As a professor of computer science I get to write a lot of reviews: For Bachelor and Master theses, for dissertations, for grant proposals, and for conference and journal paper submissions. I’d like to explain the logic of the reviews I write, using conference and journal submissions as the example. It is pretty simple:
The purpose of a review is to make a recommendation to a committee (or an editor) on how to handle a particular paper submission.
In my mind, a good review starts with the actual recommendation to the committee or the editor. All that follows is a substantiation of this recommendation.
Authors and editors alike need to see the recommendation explicitly; it should not be hidden in some scoring system. Identify the Champion goes a long way towards that end (for program committees), but I still prefer to spell out the recommendation explicitly so that there is no room for confusion.
The substantiation I typically write top down. I first focus on strengths and weaknesses of core issues like research design and execution. These make or break a paper. After that, I typically follow up with minor issues that can be fixed easily. I usually only write up minor issues if I recommend to accept the paper; anything else would be pointless.
Ideally, such an evaluation follows a clear framework and is understandable to those at who the review is aimed (both a committee or an editor and the authors who ultimately get to see the review). For theses written with my professorship, I have laid open our grading framework.

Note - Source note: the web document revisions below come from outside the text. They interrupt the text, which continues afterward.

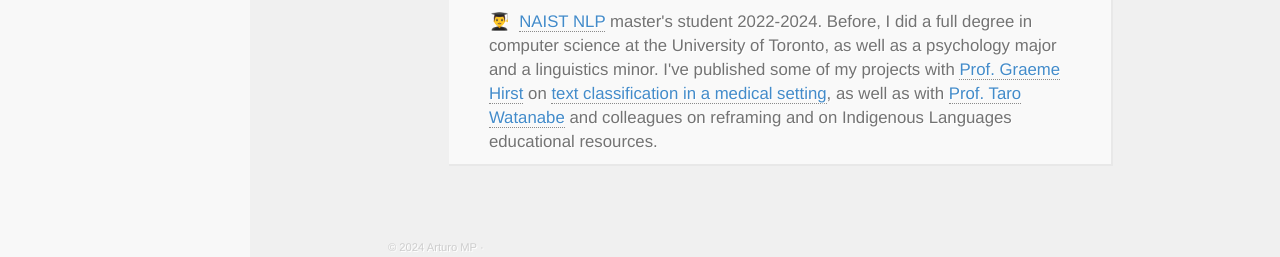
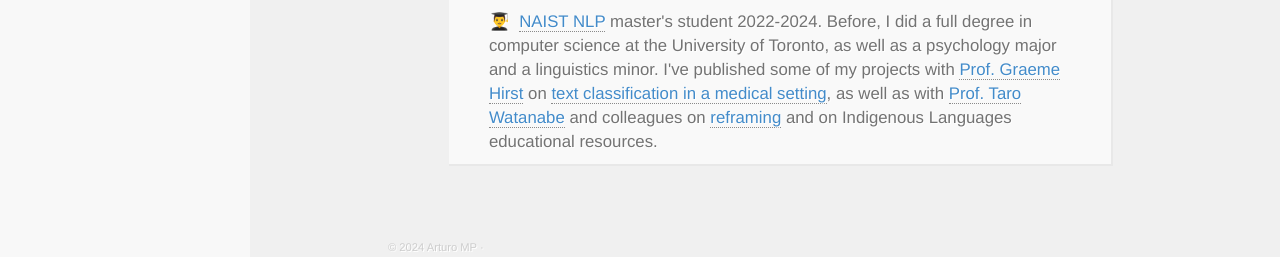
Before and after one commit to arturomp/arturomp.github.io, a Jekyll site: the page built from about.html, in a window 1280 px wide and 1251 px high. Shown: the part 991-1248 px from the top of the window. Built offline with Jekyll 4.4.1, drawn with Linux system fonts in a browser that asks for light colours; nearby versions of some CDN libraries; part of the change alters nothing that is shown.

```diff
--- a/about.html
+++ b/about.html
@@ -68,7 +68,7 @@ title: About
               🕐&nbsp; TL;DR: Before grad school, I was a Natural Language and Data Scientist at <a href="https://www.awakelabs.com/" target="_blank">Awake Labs</a>, a Speech Scientist at <a href="https://www.nuance.com/" target="_blank">Nuance</a>, a Research Assistant in <a href="https://taglab.utoronto.ca/" target="_blank">TAGlab</a> in the <a href="http://web.cs.toronto.edu/" target="_blank">Computer Science department</a> at the <a href="https://www.utoronto.ca/" target="_blank">University of Toronto</a>, and a Software Development intern at <a href="https://psiphon.ca" target="_blank">Psiphon</a>
               <br>
               <br>
-              👨‍🎓&nbsp; <a href="https://nlp.naist.jp/" target="_blank">NAIST NLP</a> master's student 2022-2024. Before, I did a full degree in computer science at the University of Toronto, as well as a psychology major and a linguistics minor. I've published some of my projects with <a href="http://www.cs.toronto.edu/~gh/" target="_blank">Prof. Graeme Hirst</a> on <a href="https://www.ncbi.nlm.nih.gov/pubmed/23920798" target="_blank">text classification in a medical setting</a>, as well as with <a href="http://www.cs.toronto.edu/~gh/" target="_blank">Prof. Taro Watanabe</a> and colleagues on reframing and on Indigenous Languages educational resources.
+              👨‍🎓&nbsp; <a href="https://nlp.naist.jp/" target="_blank">NAIST NLP</a> master's student 2022-2024. Before, I did a full degree in computer science at the University of Toronto, as well as a psychology major and a linguistics minor. I've published some of my projects with <a href="http://www.cs.toronto.edu/~gh/" target="_blank">Prof. Graeme Hirst</a> on <a href="https://www.ncbi.nlm.nih.gov/pubmed/23920798" target="_blank">text classification in a medical setting</a>, as well as with <a href="https://sites.google.com/site/tarowtnb/" target="_blank">Prof. Taro Watanabe</a> and colleagues on <a href="https://drive.google.com/file/d/1sYnDvE5ATFYksxxYUB2kDl0MjZzDBYzt/view?usp=sharing" target="_blank">reframing</a> and on Indigenous Languages educational resources.
             </p>
           </div>
         </div>
```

Similarly, for OpenSym, a conference I am ultimately responsible for, we have also laid open some of our review criteria (but more remains to be done).
Some people believe that the goal of a review is to help the author improve the paper. I disagree. Helping the author is a (positive) side-effect of a substantiated recommendation, it is not a goal in itself. This has the following consequence:
Authors have a right to complain if they don’t understand a decision; they do not have a right to complain if reviewers don’t help them fix up their paper.
The reason for my stance is that authors should tap into their peer network and gather feedback about their paper before they submit it. There is way too much reviewing work to be done and way too many incremental and ultimately inconsequential papers to read. Shopping a paper around for feedback is a really bad practice (and will ultimately ruin the reputation of the authors).
Still, good papers warrant elaborate reviews. This was framed well by James Noble, then program chair for ECOOP 2012, providing his own as well as advice from prior chairs. The following he attributes to Phil Wadler:
Here is advice on reviewing I wrote for the Journal of Functional Programming: “A wise man once gave the following advice: spend the most time refereeing the best papers. If a paper is awful, please don’t spend a great deal of time on it. If a paper is good, please do spend a little time to make it better.” Another way to view this is that the author earns the time of the reviewer: a good paper earns a detailed review, a poor paper earns a brief review.
The logic, as I interpret it, is that good papers honor a reviewer’s time and are also likely to get accepted. Then, the extra time spent on helping improve them is time well spent. With raised quality of accepted papers a reviewer also aids a program chair or journal editor who ultimately is responsible for the final quality of papers at a conference or in a journal.
Update 2014-02-04: Fixed the attribution of the JFP quote based on comments to article.